Getting advice from one of Bill the Butcher’s experts is like speaking to a true Meat Whisperer, and it will make you the hit of your Labor Day BBQ.
By Denise Sakaki
Nathan Thomas has traveled the culinary world by land and sea. Currently the head butcher at Bill the Butcher’s Redmond, Washington shop, Thomas started his life in food at the early age of 16, in the kitchens of casino coffee shops in Nevada. He worked his way up to fine dining restaurants before enrolling in culinary school in San Francisco. He took his unique combination of formal education and real life experience to a research vessel for NOAA (National Oceanic and Atmospheric Administration), being the head chef for a team of scientists for six years.
Back on dry land, Nathan Thomas now adds his worldly knowledge to the team at Bill the Butcher, promoting the ideals of quality ingredients. Selling sustainable meats as well as making their own sausages and charcuterie, Bill the Butcher is a Seattle-area favorite, with butchers like Thomas to guide shoppers and educate them over the benefits of a good cut of meat. “We buy the whole animal… we don’t have boxes of filet mignon and ribeyes in the back,” Thomas describes Bill the Butcher’s meats. “We only carry grass-fed, grass-finished beef that has never been on a feed lot. These are pasture raised animals that live a very good life, and are respected as a food source.”
With summer barbecue season getting into full swing, getting advice from one of Bill the Butcher’s experts is like speaking to a true Meat Whisperer, and it will make you the hit of the summer grill.
What are some of your favorite cuts of meat that are the best for grilling?
My most favorite to piece of meat to grill is a nice Tri-Tip. I like to marinade it in olive oil and balsamic vinegar, let it set for a couple hours then grill it so it’s charred on the outside, medium rare on the inside. Some other good ones are the Western Griller which comes from the bottom round. It’s a working muscle so the protein strands need to be broken down by tenderizing or marinating. I prefer to tenderize it and add some salt. It’s delicious and it doesn’t break the bank. One piece I like to put in the smoker is the Texas Clod. It comes from the shoulder and has tremendous flavor. It’s great to brine and smoke it on a lazy weekend. As far as seasoning a good piece of meat like a New York or Rib Eye, most people ask for a rub, but with our meat I just tell them use some salt and little bit of black pepper. Let the meat speak for itself.
When people are ordering meat from their butcher for a barbecue, are there things they should ask for, to make grilling easier or possibly more flavorful?
Don’t be afraid for ask for tips, or questions about cooking if you’re not 100% sure. Most butchers are here to help and will guide you to finding the best way to cook that piece of meat. Also pick the butcher’s brain, ask him some different ideas on what to choose and how to cook it. You might find some great cut of meat you never heard of that is just fantastic.
Charcoal vs propane? Is one truly better than the other, or does each method have certain merit towards cooking different types of meats?

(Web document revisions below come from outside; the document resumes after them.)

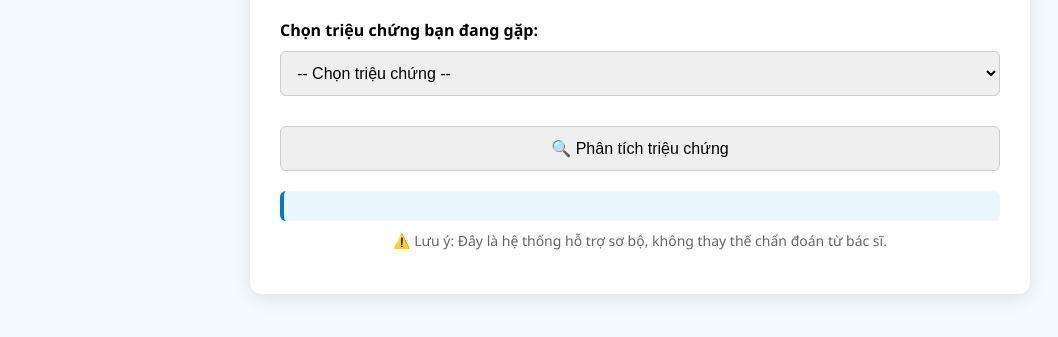
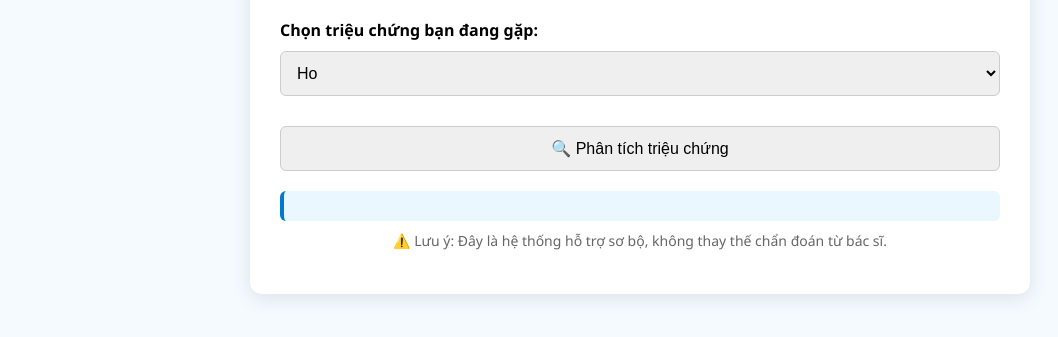
Before and after one commit to Bach18042010/suckhoe-checker, a plain HTML site: page index.html in a window 1280 px wide. Shown: the part 139-476 px from the top of the page, without its empty margins (0-1058 px from the left). Drawn offline with Linux system fonts and the light colour scheme.

Commit message:
Add files via upload

```diff
--- a/index.html
+++ b/index.html
@@ -59,7 +59,6 @@ Ex<!DOCTYPE html>
 
     <label for="symptom">Chọn triệu chứng bạn đang gặp:</label>
     <select id="symptom">
-      <option value="">-- Chọn triệu chứng --</option>
       <option value="ho">Ho</option>
       <option value="sot">Sốt</option>
       <option value="dau_bung">Đau bụng</option>
```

It’s preference, really. Propane is easier to use and control. Charcoal gives the meat that smoky flavor and can burn hotter but you have to work at it to control the heat. I have a grill that has charcoal on one side and gas on the other. If I am feeling lazy and want to grill I will use the gas side but if I am getting serious I will use the charcoal side.
What are the biggest mistakes people make when preparing a good cut of meat?
People use too high of flame and not cooking the meat long enough. The best way is to get the grill nice and hot put the meat on it, sear it on each side for 4 minutes, then if you have a gas grill, turn the fire off underneath it so it can cook indirectly to your liking. If you have charcoal, put the coals one side, sear over the heat, then move it so it can cook indirectly as well.
Another thing to invest in is a nice meat thermometer, and use that so the meat can come out perfect each time.
If you are marinating the meat be sure to let the meat drip off the excess or that can cause flare-ups. I like to pull meat out of a marinade and let it sit on a rack for a minute or two, and then put the meat on the grill and use a basting brush to load more marinade on as I am cooking.
So there’s the combination to a successful barbecue: quality meats, experimenting with different cuts, a knowledgeable butcher, and knowing how to tame the flame of your grill. Thanks to Nathan Thomas and Bill the Butcher for feeding our minds as well as our stomachs!
Denise Sakaki is a freelance food writer and photographer who is always searching for the connections between food and personal experience. She is the creator of the food blog Wasabi Prime and contributor to Serious Eats, 425 Magazine and Drink Me Magazine.